[INFORMATION SUPPLIED]
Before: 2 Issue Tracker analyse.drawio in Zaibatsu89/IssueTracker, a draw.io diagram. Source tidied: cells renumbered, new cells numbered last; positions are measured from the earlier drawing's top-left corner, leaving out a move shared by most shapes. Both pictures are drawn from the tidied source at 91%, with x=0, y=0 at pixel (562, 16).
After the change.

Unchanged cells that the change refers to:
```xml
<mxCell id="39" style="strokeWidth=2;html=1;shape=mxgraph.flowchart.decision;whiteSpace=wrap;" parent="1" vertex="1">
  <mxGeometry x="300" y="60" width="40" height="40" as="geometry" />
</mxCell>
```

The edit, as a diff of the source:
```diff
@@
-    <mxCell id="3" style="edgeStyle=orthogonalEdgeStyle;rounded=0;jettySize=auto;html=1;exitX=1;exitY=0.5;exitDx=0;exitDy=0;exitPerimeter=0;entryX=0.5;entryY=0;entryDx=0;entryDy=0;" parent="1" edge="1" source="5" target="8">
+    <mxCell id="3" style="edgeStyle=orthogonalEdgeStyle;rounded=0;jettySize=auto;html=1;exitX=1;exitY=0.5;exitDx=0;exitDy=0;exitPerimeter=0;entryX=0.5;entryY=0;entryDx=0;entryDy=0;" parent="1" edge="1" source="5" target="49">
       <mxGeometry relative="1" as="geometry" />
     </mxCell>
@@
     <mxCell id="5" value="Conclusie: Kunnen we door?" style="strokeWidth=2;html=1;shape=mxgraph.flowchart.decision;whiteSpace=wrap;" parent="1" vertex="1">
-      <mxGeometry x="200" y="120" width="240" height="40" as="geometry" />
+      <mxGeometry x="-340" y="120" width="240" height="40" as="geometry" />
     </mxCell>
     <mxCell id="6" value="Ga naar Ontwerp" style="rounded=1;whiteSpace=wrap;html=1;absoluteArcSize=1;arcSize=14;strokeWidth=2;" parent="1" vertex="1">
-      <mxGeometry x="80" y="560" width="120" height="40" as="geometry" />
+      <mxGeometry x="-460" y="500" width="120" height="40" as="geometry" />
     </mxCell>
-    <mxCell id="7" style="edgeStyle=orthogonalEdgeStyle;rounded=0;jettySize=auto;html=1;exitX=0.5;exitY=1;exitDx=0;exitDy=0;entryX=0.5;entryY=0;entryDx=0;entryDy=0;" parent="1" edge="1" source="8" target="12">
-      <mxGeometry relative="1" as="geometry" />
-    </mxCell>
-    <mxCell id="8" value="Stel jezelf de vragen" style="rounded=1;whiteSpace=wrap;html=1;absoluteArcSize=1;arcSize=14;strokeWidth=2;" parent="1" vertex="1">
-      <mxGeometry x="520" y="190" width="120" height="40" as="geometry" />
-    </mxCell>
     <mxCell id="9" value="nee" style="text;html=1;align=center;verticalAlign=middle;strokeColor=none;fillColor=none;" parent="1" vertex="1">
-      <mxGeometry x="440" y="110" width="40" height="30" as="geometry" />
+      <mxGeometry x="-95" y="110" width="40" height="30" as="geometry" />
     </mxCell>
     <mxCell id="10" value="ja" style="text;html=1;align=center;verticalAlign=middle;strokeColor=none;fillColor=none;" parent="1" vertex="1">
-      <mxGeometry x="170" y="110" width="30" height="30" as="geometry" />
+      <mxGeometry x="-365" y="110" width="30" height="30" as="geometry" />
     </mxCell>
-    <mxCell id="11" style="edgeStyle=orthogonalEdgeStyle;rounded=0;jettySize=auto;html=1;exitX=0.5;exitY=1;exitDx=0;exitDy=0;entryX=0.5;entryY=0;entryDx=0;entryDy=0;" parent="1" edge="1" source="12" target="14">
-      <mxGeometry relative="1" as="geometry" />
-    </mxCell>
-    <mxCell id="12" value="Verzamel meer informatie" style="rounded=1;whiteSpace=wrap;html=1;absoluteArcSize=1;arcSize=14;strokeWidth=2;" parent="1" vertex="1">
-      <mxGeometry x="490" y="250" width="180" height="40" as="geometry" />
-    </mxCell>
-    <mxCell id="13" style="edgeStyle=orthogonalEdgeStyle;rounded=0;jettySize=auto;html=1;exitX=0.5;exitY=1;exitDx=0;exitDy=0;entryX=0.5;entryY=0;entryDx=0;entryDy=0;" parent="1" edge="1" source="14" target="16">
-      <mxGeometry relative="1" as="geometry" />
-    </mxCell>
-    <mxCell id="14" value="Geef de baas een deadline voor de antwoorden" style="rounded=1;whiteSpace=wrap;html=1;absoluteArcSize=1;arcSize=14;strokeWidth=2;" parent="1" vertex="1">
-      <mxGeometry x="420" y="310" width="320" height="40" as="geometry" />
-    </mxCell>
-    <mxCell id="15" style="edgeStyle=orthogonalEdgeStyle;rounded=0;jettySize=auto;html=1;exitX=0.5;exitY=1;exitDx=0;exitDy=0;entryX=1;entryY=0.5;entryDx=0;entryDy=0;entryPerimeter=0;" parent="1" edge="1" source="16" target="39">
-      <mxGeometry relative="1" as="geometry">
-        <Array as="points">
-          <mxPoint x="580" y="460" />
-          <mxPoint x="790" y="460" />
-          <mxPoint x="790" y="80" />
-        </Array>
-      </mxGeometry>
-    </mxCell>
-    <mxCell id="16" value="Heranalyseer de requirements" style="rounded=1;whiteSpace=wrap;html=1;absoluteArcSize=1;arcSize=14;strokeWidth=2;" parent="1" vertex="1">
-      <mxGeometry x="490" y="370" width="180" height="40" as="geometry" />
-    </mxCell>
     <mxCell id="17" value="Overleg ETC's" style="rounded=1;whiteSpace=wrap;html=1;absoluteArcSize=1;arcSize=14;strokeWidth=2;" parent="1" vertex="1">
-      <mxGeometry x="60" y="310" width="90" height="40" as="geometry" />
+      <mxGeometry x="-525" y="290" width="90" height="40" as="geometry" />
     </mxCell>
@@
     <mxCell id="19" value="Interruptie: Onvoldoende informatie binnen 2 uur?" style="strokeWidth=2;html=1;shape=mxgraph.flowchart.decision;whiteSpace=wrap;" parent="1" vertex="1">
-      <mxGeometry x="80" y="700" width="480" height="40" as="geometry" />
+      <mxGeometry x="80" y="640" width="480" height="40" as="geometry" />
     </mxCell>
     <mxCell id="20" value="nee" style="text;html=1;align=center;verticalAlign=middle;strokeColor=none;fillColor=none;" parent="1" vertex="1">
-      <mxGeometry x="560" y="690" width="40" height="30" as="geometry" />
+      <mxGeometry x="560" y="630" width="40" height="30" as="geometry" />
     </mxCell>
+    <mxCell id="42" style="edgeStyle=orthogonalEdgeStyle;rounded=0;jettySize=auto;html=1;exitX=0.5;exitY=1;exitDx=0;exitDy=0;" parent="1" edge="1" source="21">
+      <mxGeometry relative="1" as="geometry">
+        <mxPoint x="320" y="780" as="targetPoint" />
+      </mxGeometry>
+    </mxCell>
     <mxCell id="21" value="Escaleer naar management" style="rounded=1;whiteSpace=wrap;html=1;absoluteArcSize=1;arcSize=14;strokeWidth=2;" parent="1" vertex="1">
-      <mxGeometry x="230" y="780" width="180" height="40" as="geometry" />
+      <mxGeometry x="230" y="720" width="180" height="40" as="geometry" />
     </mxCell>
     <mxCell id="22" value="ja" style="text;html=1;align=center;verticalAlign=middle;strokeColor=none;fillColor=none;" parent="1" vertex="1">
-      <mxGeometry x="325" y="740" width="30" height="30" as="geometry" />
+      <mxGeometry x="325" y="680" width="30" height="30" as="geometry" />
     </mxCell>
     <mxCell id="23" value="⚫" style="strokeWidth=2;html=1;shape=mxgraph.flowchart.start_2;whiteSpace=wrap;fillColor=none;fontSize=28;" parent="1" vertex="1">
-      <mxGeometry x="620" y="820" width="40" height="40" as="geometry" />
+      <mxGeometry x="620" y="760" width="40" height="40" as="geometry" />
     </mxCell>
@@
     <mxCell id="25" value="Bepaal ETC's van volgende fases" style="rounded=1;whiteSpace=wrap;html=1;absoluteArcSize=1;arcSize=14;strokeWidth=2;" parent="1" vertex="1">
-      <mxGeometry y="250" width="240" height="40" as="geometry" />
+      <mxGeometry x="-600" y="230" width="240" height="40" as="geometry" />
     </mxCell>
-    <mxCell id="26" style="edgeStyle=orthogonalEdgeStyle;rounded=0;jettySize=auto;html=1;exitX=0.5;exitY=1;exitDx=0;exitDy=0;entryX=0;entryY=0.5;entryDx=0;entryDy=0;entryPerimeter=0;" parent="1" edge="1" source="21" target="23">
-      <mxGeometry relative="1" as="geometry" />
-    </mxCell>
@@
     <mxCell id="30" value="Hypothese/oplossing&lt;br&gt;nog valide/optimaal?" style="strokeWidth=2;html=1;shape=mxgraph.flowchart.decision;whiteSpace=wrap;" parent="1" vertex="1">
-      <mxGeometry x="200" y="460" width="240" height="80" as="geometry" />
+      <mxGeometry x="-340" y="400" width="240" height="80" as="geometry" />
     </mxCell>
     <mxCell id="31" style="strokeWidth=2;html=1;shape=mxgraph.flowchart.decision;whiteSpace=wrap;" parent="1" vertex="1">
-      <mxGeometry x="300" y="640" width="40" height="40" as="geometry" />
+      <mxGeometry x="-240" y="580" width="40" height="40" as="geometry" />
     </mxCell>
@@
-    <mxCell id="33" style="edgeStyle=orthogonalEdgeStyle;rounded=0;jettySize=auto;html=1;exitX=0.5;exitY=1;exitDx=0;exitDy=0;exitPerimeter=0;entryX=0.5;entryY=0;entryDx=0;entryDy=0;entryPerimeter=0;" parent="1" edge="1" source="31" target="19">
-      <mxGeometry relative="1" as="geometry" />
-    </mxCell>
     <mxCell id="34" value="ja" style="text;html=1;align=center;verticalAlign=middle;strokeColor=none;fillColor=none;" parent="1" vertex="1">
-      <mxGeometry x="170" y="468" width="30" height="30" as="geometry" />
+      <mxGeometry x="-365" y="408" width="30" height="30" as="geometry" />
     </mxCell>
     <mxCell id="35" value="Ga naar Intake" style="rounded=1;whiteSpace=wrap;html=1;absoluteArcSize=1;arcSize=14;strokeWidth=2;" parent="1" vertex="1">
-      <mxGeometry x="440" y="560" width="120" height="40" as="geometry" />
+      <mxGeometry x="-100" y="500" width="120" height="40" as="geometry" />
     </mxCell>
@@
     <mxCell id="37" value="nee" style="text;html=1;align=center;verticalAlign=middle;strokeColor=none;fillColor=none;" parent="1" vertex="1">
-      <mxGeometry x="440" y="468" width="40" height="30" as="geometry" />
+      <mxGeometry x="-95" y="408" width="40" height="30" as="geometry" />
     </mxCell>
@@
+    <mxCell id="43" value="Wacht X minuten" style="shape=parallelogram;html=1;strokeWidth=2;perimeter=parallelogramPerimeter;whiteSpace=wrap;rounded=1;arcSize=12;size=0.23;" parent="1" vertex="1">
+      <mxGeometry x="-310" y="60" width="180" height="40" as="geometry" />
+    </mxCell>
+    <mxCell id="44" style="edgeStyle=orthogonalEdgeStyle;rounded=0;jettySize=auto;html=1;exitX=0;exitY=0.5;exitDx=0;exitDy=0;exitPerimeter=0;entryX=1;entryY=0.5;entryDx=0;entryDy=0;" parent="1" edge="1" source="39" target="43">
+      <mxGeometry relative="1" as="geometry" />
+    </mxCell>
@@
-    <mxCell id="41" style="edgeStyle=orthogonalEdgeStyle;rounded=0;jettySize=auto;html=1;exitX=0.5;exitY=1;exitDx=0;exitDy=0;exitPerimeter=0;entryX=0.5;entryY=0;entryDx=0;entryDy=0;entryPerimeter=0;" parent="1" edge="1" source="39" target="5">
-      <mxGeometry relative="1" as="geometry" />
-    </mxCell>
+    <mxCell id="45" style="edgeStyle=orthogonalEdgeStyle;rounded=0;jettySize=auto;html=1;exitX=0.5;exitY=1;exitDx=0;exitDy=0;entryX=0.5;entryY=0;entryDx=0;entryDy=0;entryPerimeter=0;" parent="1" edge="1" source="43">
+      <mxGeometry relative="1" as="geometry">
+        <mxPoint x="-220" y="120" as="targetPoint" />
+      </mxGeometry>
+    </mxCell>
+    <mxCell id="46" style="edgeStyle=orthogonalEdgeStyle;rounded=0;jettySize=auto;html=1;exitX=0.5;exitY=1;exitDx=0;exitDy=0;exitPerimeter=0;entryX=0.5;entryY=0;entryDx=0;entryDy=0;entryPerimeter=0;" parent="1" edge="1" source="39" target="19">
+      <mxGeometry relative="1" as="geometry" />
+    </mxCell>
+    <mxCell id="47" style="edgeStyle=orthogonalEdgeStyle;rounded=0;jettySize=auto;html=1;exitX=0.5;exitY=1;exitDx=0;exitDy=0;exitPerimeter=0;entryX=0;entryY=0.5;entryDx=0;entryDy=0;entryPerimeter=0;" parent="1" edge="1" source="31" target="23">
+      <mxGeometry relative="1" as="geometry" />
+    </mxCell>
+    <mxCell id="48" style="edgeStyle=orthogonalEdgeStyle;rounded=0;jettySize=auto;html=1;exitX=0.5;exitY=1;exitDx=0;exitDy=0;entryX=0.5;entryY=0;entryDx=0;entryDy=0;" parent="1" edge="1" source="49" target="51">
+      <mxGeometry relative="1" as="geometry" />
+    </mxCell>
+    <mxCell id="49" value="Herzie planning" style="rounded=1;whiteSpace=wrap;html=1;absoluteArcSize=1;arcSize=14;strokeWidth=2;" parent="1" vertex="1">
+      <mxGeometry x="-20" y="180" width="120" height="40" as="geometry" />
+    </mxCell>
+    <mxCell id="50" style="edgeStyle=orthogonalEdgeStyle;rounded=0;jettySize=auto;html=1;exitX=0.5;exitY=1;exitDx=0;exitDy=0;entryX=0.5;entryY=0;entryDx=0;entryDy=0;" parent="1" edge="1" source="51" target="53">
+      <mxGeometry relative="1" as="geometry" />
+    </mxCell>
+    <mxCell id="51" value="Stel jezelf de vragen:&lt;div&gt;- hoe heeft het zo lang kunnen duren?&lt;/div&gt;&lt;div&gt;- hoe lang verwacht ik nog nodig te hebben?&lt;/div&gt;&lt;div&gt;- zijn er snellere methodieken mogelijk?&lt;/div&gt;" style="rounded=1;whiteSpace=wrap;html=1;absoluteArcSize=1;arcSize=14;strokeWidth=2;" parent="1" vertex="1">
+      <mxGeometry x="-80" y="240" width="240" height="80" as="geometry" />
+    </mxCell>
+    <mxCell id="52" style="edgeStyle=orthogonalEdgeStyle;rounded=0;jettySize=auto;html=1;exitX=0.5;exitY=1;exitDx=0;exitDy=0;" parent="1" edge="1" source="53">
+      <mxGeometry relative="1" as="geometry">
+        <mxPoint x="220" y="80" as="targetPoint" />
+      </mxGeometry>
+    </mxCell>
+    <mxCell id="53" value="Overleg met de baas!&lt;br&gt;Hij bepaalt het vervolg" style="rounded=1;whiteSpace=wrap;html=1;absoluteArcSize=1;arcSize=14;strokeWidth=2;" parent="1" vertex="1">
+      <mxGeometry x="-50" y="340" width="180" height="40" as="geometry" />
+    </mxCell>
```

[ACTIVITY]
Each line in the listing that contains "cells" should be returned.

[WORKED SOLUTION]
Before: 2 Issue Tracker analyse.drawio in Zaibatsu89/IssueTracker, a draw.io diagram. Source tidied: cells renumbered, new cells numbered last; positions are measured from the earlier drawing's top-left corner, leaving out a move shared by most shapes. Both pictures are drawn from the tidied source at 91%, with x=0, y=0 at pixel (562, 16).
Unchanged cells that the change refers to:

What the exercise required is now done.